A never-ending stream of new drugs making their way to market makes biotech stocks especially prone to jaw-dropping pops and drops, and the industry's all-or-nothing nature could become especially apparent to investors in Ironwood Pharmaceuticals (NASDAQ:IRWD), Aegerion Pharmaceuticals (NASDAQ: AEGR), and MannKind Corporation (NASDAQ:MNKD). All three of these companies faces upcoming risks that are outside of their control, and for that reason shares in each could be too risky for investors to consider owning.
No. 1: Ironwood Pharmaceuticals
On the surface, rising sales and declining losses would suggest that Ironwood is becoming less risky, rather than more. Thanks to ongoing prescription growth for Linzess, Ironwood's therapy for the treatment of chronic constipation, second quarter sales surged 79% in the U.S. to $112.1 million, leading to a decline in the company's net loss to $48 million from a loss of $60.4 million a year ago.
However, Linzess' sales growth could slow if a competing drug from Synergy Pharmaceuticals (NASDAQ: SGYP) continues to excel in its clinical trials. In June, Synergy Pharmaceuticals reported that plecanatide, its drug for chronic constipation, met its primary endpoint of reducing constipation versus a placebo in phase 3 trials.
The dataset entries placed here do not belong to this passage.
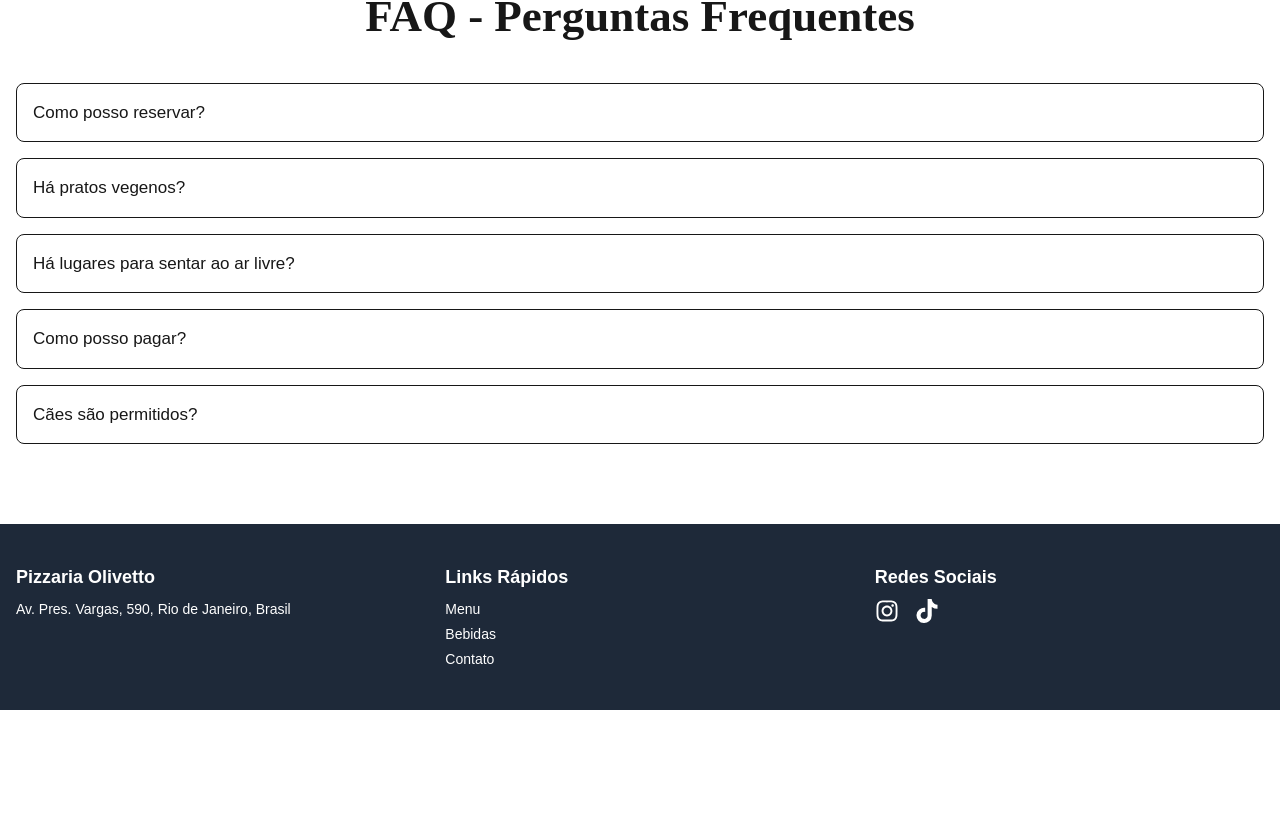
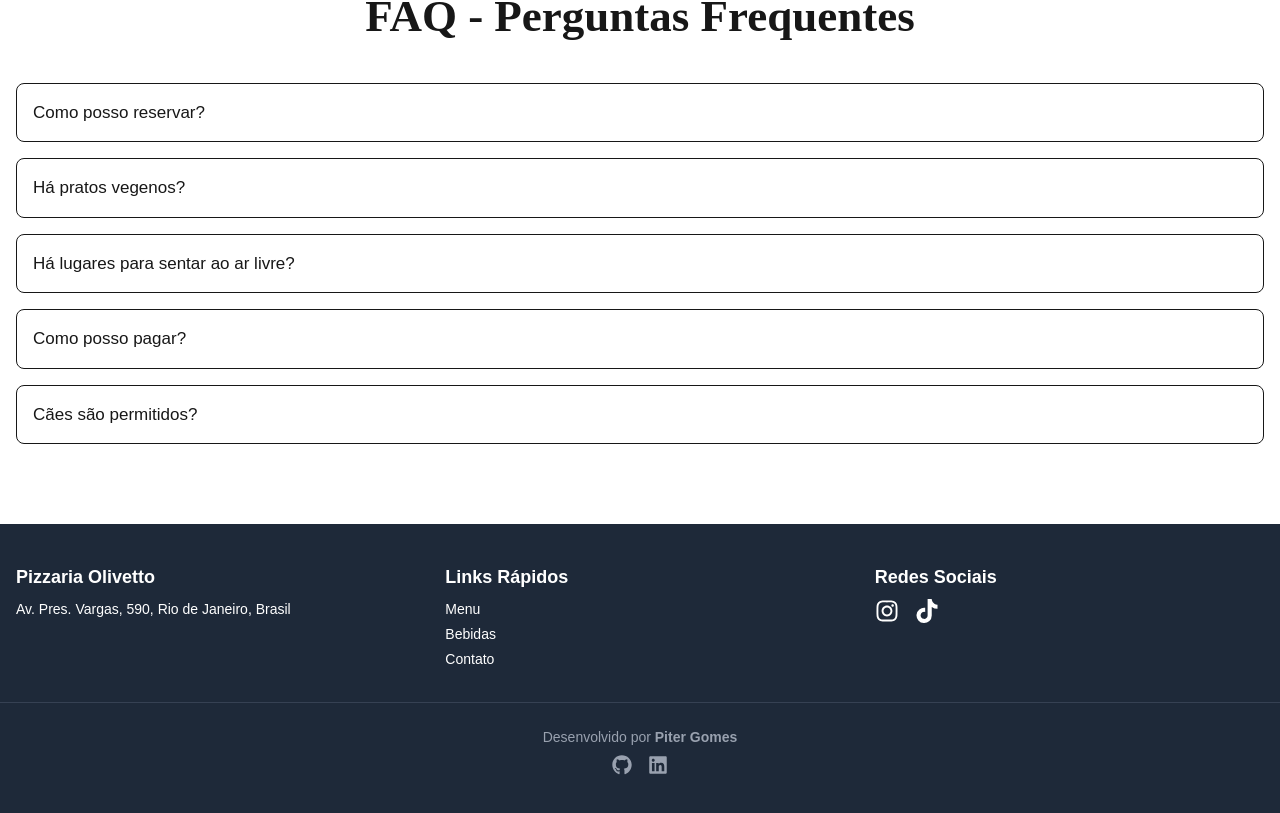
Before and after one commit to pitercoding/pizzaria-olivetto, a Next.js app: page / in a window 1280 px wide. Shown: the part 3609-4422 px from the top of the page. Before the commit the page ends 4319 px from the top, so only its background shows below. Built offline with nearby package versions, Linux system fonts and the light colour scheme.

Commit message:
Créditos no footer

```diff
--- a/src/app/layout.js
+++ b/src/app/layout.js
@@ -31,7 +31,7 @@ export const metadata = {
     siteName: "Pizzaria Olivetto",
     images: [
       {
-        url: "/og-image.jpg", // coloque uma imagem 1200x630px em /public/
+        url: "/og-image.jpg", // Adicionar uma imagem 1200x630px em /public/
         width: 1200,
         height: 630,
         alt: "Pizza artesanal da Pizzaria Olivetto",
--- a/src/components/Footer.js
+++ b/src/components/Footer.js
@@ -1,26 +1,24 @@
 "use client";
 
-import { FaInstagram, FaTiktok } from "react-icons/fa";
+import { FaInstagram, FaTiktok, FaGithub, FaLinkedin } from "react-icons/fa";
 
 export default function Footer() {
   return (
     <footer className="bg-gray-800 text-white py-10">
       <div className="max-w-7xl mx-auto px-4 grid md:grid-cols-3 gap-10">
+        {/* Coluna 1 - Nome e endereço */}
         <div>
-          {/* Nome da Pizzaria */}
           <h3 className="text-[18px] font-sans font-bold mb-2">
             Pizzaria Olivetto
           </h3>
-          {/* Endereço */}
           <p className="text-[14px] font-sans">
             Av. Pres. Vargas, 590, Rio de Janeiro, Brasil
           </p>
         </div>
 
+        {/* Coluna 2 - Links rápidos */}
         <div>
-          <h3 className="text-[18px] font-sans font-bold mb-2">
-            Links Rápidos
-          </h3>
+          <h3 className="text-[18px] font-sans font-bold mb-2">Links Rápidos</h3>
           <ul className="text-[14px] space-y-1 font-sans">
             <li>
               <a href="#menu">Menu</a>
@@ -34,10 +32,9 @@ export default function Footer() {
           </ul>
         </div>
 
+        {/* Coluna 3 - Redes sociais */}
         <div>
-          <h3 className="text-[18px] font-sans font-bold mb-2">
-            Redes Sociais
-          </h3>
+          <h3 className="text-[18px] font-sans font-bold mb-2">Redes Sociais</h3>
           <div className="flex space-x-4 text-2xl font-sans-footer">
             <a
               href="https://www.instagram.com/"
@@ -60,6 +57,33 @@ export default function Footer() {
           </div>
         </div>
       </div>
+
+      {/* Linha de créditos */}
+      <div className="border-t border-gray-700 mt-8 pt-6 text-center">
+        <p className="text-sm text-gray-400 font-sans">
+          Desenvolvido por <span className="font-semibold">Piter Gomes</span>
+        </p>
+        <div className="flex justify-center space-x-4 mt-2">
+          <a
+            href="https://github.com/pitercoding"
+            target="_blank"
+            rel="noopener noreferrer"
+            aria-label="GitHub"
+            className="text-gray-400 hover:text-blue-500 transition-colors"
+          >
+            <FaGithub size={20} />
+          </a>
+          <a
+            href="https://www.linkedin.com/in/piter-gomes-4a39281a1/"
+            target="_blank"
+            rel="noopener noreferrer"
+            aria-label="LinkedIn"
+            className="text-gray-400 hover:text-blue-500 transition-colors"
+          >
+            <FaLinkedin size={20} />
+          </a>
+        </div>
+      </div>
     </footer>
   );
 }
```
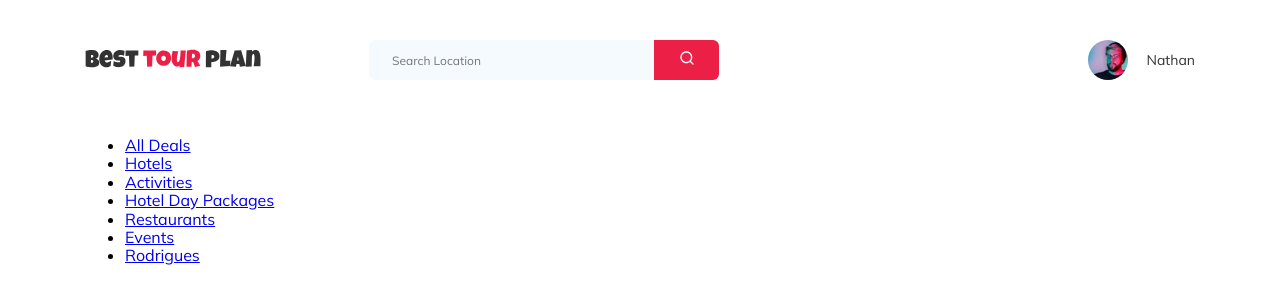
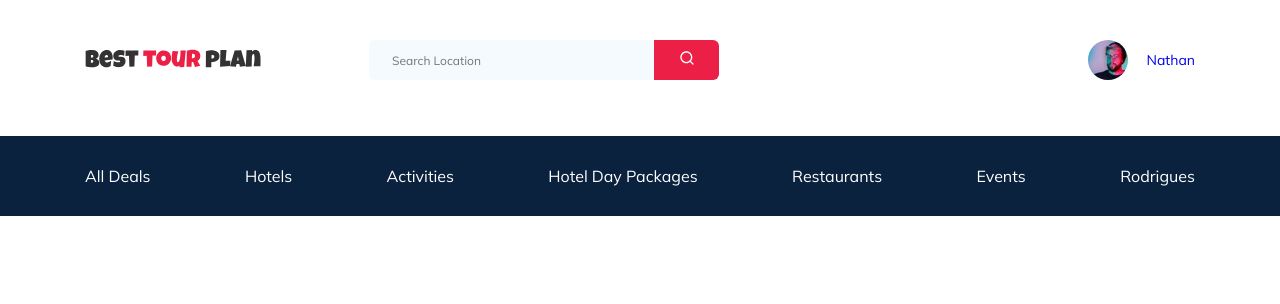
Before and after one commit to andreymslkv/tour-plan, a plain HTML site: page index.html in a window 1280 px wide. Drawn offline with Linux system fonts and the light colour scheme.

Commit message:
create: header

```diff
--- a/index.html
+++ b/index.html
@@ -35,7 +35,10 @@
         <!-- /.user -->
       </div>
       <!-- /.header-top -->
-
+    </div>
+    <!-- /.container -->
+    <nav class="header__nav">
+      <div class="container">
         <ul class="header-menu">
           <li class="header-menu__item">
             <a href="#" class="header-menu__link">All Deals</a>
@@ -59,9 +62,11 @@
             <a href="#" class="header-menu__link">Rodrigues</a>
           </li>
         </ul>
-      <!-- /.header-menu -->
       </div>
       <!-- /.container -->
+    </nav>
+    <!-- /.header-menu -->
+
   </header>
 
 </body>
--- a/sass/_settings.sass
+++ b/sass/_settings.sass
@@ -3,7 +3,7 @@
 
 body
   font-family: 'Mulish', sans-serif
-  color: $text-color
+  color: #333333
 
 .container
   max-width: 1110px
--- a/sass/_variables.sass
+++ b/sass/_variables.sass
@@ -1,2 +1 @@
 $primary: #ec1f46
-$text-color: #333333
--- a/sass/blocks/_header.sass
+++ b/sass/blocks/_header.sass
@@ -49,5 +49,17 @@
     font-size: 14px
     line-height: 18px
 
+.header__nav
+  background-color: #0a223d
+
 .header-menu
+  height: 80px
+  padding-left: 0
   display: flex
+  align-items: center
+  justify-content: space-between
+  &__item
+    list-style: none
+  &__link
+    text-decoration: none
+    color: #fff
```
Also changed, not shown: css/style.css, 1 other file. Lines whose indentation alone changed are shown as unchanged.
Importantly, Synergy's phase 3 data suggest that plecanatide may offer a lower incidence rate of diarrhea relative to a placebo than Ironwood's Linzess.
If plecanatide's advantage is backed up by a second phase 3 trial -- results from which are expected soon -- then Synergy could file for FDA approval this year and plecanatide could hit the market as early as late next year. Given the potential risk to the company's market share, Ironwood investors ought to watch Synergy's press releases closely over the coming months.
No. 2: Aegerion Pharmaceuticals
Aegerion Pharmaceuticals markets Juxtapid, a lipid lowering medicine that is used by doctors to reduce the risk of heart attacks and stroke in heart disease patients.
Juxtapid is currently approved for use in patients with homozygous familial hypercholesterolemia, or HoFH, a rare genetic disease that makes it more difficult for patients to clear cholesterol from their bloodstream.
HoFH affects thousands of Americans, and demand for Juxtapid, which carries an eye-popping $295,000 annual price tag, has been increasing. In the second quarter, Aegerion reports Juxtapid sales jumped 59% to $57.1 million.
However, Juxtapid's sales could be derailed by the recent FDA approval of Regeneron and Sanofi's Praluent and the potential upcoming approval of Amgen's Repatha later this month.
Praluent and Repatha inhibit the PCSK9 inhibitor responsible for breaking down bad cholesterol receptors in the liver, allowing patients to clear more cholesterol from their bodies. The FDA approval for Praluent is for use in patients who have already had a stroke or heart attack, as well as HoFH patients.
Because Praluent has been very successful in clinical trials at reducing cholesterol in these patients, and its $14,600 annual price is far south of Juxtapid's, Praluent, and conceivably Repatha, could cut significantly into Aegerion's revenue next year. That makes the company's shares too risky for me.
No. 3: MannKind Corp
MannKind has had its fair share of hard knocks over the past few years, including a circuitous route to FDA approval last year for its inhaled insulin Afrezza.
Because MannKind lined up a highly-connected marketing partner in Sanofi, the maker of the top selling long-lasting insulin Lantus, it wouldn't be crazy to think that MannKind's toughest challenges are behind it. However, it could be bad news if sales don't pick up for Afrezza over the upcoming couple quarters.
So far, sales have been more of a trickle than a flood, as headwinds tied to lung screening requirements have proven to be stronger than feared. As a result, Afrezza sales totaled just 1 million euros in the first quarter and 2 million euros in the second quarter.
That anemic sales rate doesn't justify Sanofi's investment, which includes $150 million up front and another $775 million in milestones to get the rights to 65% of Afrezza profit (or in this case, its loss).
If sales don't pick up, Sanofi could decide to exit its agreement with MannKind as early as the first quarter of next year -- and if it does execute that exit clause, it would cast a lot of doubt on Afrezza that could imperil MannKind's entire business.
Tying it together
All three of these companies have launched FDA-approved medicines, a major feat in and of itself, but obtaining regulatory approval matters most when a drug has a long-standing competitive advantage that leads to sales success. So far, Ironwood and Aegerion have shown that their drugs have nine figure potential, but it's uncertain whether or not their drugs' advantages are good enough to withstand competitive challenges. In the case of MannKind, the jury is still out on Afrezza, but a verdict could be coming -- and for that reason, all three of these companies could face risks that make them worth avoiding.